— Task statement —
All lines of the data shown below should be output exactly as they stand.

— Data extracts —
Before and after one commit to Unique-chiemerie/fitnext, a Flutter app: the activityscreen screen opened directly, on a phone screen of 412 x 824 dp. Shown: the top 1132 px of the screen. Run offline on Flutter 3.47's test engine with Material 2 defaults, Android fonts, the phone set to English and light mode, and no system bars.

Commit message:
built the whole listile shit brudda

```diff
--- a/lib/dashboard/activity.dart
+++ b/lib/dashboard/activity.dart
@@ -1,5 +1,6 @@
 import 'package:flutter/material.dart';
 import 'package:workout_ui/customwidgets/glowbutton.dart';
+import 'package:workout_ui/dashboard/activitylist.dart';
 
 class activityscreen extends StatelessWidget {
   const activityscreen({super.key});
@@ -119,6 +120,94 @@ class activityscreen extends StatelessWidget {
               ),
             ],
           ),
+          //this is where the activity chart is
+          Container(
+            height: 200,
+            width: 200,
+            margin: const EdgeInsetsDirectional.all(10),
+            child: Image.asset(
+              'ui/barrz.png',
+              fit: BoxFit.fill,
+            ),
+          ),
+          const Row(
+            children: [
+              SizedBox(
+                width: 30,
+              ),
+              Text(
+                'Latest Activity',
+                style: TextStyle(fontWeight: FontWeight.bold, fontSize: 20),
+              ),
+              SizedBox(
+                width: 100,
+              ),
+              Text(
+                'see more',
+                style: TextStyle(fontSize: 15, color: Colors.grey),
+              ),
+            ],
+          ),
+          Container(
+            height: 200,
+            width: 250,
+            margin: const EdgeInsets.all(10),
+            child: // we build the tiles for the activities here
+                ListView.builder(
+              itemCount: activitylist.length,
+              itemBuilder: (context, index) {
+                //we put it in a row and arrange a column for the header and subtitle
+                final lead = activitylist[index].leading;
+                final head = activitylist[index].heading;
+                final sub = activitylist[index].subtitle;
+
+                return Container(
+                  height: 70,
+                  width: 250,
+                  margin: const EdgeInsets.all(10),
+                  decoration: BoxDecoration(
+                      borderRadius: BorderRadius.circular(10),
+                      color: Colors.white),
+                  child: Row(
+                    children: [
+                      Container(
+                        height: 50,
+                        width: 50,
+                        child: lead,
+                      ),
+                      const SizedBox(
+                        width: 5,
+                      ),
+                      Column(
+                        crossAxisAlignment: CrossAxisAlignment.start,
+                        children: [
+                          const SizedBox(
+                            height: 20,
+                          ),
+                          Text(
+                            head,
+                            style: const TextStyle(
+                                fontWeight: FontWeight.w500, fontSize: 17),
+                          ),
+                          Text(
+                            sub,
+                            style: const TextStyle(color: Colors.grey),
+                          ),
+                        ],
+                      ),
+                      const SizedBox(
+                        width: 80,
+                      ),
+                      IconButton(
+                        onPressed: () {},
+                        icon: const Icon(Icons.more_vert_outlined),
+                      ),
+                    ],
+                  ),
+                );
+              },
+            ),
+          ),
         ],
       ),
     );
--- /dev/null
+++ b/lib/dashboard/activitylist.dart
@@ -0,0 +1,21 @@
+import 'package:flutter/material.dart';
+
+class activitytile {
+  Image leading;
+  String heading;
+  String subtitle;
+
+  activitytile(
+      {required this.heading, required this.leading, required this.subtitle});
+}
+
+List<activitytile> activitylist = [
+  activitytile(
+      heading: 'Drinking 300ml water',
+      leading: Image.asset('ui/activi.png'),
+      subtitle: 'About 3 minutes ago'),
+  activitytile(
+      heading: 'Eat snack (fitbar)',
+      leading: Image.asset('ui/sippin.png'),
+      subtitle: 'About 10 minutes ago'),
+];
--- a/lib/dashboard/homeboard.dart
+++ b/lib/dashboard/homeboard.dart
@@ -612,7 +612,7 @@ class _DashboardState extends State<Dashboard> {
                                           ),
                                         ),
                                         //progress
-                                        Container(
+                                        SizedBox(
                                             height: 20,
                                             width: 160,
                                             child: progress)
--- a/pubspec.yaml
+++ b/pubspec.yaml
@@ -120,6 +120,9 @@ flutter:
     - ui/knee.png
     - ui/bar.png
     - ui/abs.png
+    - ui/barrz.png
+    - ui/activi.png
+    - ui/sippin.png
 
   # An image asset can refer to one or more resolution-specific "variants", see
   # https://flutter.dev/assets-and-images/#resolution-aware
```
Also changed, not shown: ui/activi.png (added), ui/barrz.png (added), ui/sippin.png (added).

— Reply to the task —
Before and after one commit to Unique-chiemerie/fitnext, a Flutter app: the activityscreen screen opened directly, on a phone screen of 412 x 824 dp. Shown: the top 1132 px of the screen. Run offline on Flutter 3.47's test engine with Material 2 defaults, Android fonts, the phone set to English and light mode, and no system bars.

Commit message:
built the whole listile shit brudda

```diff
--- a/lib/dashboard/activity.dart
+++ b/lib/dashboard/activity.dart
@@ -1,5 +1,6 @@
 import 'package:flutter/material.dart';
 import 'package:workout_ui/customwidgets/glowbutton.dart';
+import 'package:workout_ui/dashboard/activitylist.dart';
 
 class activityscreen extends StatelessWidget {
   const activityscreen({super.key});
@@ -119,6 +120,94 @@ class activityscreen extends StatelessWidget {
               ),
             ],
           ),
+          //this is where the activity chart is
+          Container(
+            height: 200,
+            width: 200,
+            margin: const EdgeInsetsDirectional.all(10),
+            child: Image.asset(
+              'ui/barrz.png',
+              fit: BoxFit.fill,
+            ),
+          ),
+          const Row(
+            children: [
+              SizedBox(
+                width: 30,
+              ),
+              Text(
+                'Latest Activity',
+                style: TextStyle(fontWeight: FontWeight.bold, fontSize: 20),
+              ),
+              SizedBox(
+                width: 100,
+              ),
+              Text(
+                'see more',
+                style: TextStyle(fontSize: 15, color: Colors.grey),
+              ),
+            ],
+          ),
+          Container(
+            height: 200,
+            width: 250,
+            margin: const EdgeInsets.all(10),
+            child: // we build the tiles for the activities here
+                ListView.builder(
+              itemCount: activitylist.length,
+              itemBuilder: (context, index) {
+                //we put it in a row and arrange a column for the header and subtitle
+                final lead = activitylist[index].leading;
+                final head = activitylist[index].heading;
+                final sub = activitylist[index].subtitle;
+
+                return Container(
+                  height: 70,
+                  width: 250,
+                  margin: const EdgeInsets.all(10),
+                  decoration: BoxDecoration(
+                      borderRadius: BorderRadius.circular(10),
+                      color: Colors.white),
+                  child: Row(
+                    children: [
+                      Container(
+                        height: 50,
+                        width: 50,
+                        child: lead,
+                      ),
+                      const SizedBox(
+                        width: 5,
+                      ),
+                      Column(
+                        crossAxisAlignment: CrossAxisAlignment.start,
+                        children: [
+                          const SizedBox(
+                            height: 20,
+                          ),
+                          Text(
+                            head,
+                            style: const TextStyle(
+                                fontWeight: FontWeight.w500, fontSize: 17),
+                          ),
+                          Text(
+                            sub,
+                            style: const TextStyle(color: Colors.grey),
+                          ),
+                        ],
+                      ),
+                      const SizedBox(
+                        width: 80,
+                      ),
+                      IconButton(
+                        onPressed: () {},
+                        icon: const Icon(Icons.more_vert_outlined),
+                      ),
+                    ],
+                  ),
+                );
+              },
+            ),
+          ),
         ],
       ),
     );
--- /dev/null
+++ b/lib/dashboard/activitylist.dart
@@ -0,0 +1,21 @@
+import 'package:flutter/material.dart';
+
+class activitytile {
+  Image leading;
+  String heading;
+  String subtitle;
+
+  activitytile(
+      {required this.heading, required this.leading, required this.subtitle});
+}
+
+List<activitytile> activitylist = [
+  activitytile(
+      heading: 'Drinking 300ml water',
+      leading: Image.asset('ui/activi.png'),
+      subtitle: 'About 3 minutes ago'),
+  activitytile(
+      heading: 'Eat snack (fitbar)',
+      leading: Image.asset('ui/sippin.png'),
+      subtitle: 'About 10 minutes ago'),
+];
--- a/lib/dashboard/homeboard.dart
+++ b/lib/dashboard/homeboard.dart
@@ -612,7 +612,7 @@ class _DashboardState extends State<Dashboard> {
                                           ),
                                         ),
                                         //progress
-                                        Container(
+                                        SizedBox(
                                             height: 20,
                                             width: 160,
                                             child: progress)
--- a/pubspec.yaml
+++ b/pubspec.yaml
@@ -120,6 +120,9 @@ flutter:
     - ui/knee.png
     - ui/bar.png
     - ui/abs.png
+    - ui/barrz.png
+    - ui/activi.png
+    - ui/sippin.png
 
   # An image asset can refer to one or more resolution-specific "variants", see
   # https://flutter.dev/assets-and-images/#resolution-aware
```
Also changed, not shown: ui/activi.png (added), ui/barrz.png (added), ui/sippin.png (added).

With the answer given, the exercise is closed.